> [What you should do]:
Out of the listing below, copy every line that carries the string "logo".

> [Input data]:

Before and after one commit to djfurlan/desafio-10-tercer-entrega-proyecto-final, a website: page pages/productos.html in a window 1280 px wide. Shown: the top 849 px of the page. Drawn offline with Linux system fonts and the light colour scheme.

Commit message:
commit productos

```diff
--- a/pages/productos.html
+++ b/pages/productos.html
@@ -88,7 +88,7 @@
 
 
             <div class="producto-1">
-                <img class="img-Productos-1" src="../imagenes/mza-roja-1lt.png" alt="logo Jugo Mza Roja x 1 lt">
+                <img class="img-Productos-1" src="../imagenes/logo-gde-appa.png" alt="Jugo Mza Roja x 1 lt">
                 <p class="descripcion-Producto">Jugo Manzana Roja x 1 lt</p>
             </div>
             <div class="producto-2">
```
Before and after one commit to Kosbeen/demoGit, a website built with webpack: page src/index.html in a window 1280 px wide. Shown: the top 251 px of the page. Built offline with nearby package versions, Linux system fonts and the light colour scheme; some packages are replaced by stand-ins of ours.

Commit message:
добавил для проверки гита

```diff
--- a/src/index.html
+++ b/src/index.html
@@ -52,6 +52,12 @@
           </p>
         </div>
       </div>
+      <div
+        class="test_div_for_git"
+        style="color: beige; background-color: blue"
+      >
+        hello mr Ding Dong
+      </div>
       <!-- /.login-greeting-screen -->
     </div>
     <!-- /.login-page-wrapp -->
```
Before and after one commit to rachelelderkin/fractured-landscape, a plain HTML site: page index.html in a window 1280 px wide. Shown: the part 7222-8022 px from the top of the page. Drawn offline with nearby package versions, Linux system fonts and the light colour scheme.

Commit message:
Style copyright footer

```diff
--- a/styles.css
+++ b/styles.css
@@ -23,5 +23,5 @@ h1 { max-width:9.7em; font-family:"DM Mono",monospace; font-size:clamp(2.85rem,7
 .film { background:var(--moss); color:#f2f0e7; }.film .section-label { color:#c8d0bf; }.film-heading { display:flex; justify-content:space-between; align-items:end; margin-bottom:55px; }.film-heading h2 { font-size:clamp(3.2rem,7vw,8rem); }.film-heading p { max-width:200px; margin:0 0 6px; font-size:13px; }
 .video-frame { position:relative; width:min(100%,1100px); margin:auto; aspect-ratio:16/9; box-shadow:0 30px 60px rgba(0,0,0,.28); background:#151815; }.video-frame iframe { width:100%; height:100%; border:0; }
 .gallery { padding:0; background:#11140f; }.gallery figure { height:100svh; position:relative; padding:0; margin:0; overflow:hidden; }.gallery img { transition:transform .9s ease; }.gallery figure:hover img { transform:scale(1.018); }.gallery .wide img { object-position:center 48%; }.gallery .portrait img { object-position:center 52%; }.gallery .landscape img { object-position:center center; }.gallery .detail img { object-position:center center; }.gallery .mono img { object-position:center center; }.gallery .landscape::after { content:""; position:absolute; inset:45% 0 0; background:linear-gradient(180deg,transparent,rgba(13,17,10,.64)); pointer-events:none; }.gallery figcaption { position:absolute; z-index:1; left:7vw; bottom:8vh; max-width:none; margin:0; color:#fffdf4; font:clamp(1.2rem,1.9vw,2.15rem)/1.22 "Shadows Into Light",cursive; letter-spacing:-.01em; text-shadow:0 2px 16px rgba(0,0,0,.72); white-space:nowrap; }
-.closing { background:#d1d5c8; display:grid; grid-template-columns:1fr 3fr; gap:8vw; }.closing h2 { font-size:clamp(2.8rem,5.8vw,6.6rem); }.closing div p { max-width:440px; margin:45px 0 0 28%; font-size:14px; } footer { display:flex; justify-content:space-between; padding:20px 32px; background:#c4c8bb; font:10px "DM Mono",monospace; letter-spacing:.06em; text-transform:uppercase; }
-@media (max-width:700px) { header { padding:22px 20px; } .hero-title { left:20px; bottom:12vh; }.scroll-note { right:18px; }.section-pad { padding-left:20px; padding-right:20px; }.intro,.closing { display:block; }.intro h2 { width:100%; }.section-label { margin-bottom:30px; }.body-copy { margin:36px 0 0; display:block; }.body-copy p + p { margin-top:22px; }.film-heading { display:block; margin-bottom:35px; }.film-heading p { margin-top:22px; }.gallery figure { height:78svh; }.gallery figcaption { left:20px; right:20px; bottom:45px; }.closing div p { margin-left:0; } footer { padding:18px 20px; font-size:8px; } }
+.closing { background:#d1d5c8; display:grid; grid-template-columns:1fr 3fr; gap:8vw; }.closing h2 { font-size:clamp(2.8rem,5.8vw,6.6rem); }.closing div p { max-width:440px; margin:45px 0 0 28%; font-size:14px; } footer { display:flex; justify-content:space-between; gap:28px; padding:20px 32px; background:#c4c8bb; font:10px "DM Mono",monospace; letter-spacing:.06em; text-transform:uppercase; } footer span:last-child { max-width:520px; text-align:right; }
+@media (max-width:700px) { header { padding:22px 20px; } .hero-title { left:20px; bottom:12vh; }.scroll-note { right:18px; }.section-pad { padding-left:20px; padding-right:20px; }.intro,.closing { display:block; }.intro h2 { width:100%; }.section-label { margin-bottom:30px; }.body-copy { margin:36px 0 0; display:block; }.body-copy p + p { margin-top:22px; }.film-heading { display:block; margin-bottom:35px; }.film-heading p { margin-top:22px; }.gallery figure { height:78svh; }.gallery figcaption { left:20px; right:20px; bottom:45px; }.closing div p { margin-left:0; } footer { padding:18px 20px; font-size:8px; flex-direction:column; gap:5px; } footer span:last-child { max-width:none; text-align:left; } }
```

> [Answer to this problem]:
-                <img class="img-Productos-1" src="../imagenes/mza-roja-1lt.png" alt="logo Jugo Mza Roja x 1 lt">
+                <img class="img-Productos-1" src="../imagenes/logo-gde-appa.png" alt="Jugo Mza Roja x 1 lt">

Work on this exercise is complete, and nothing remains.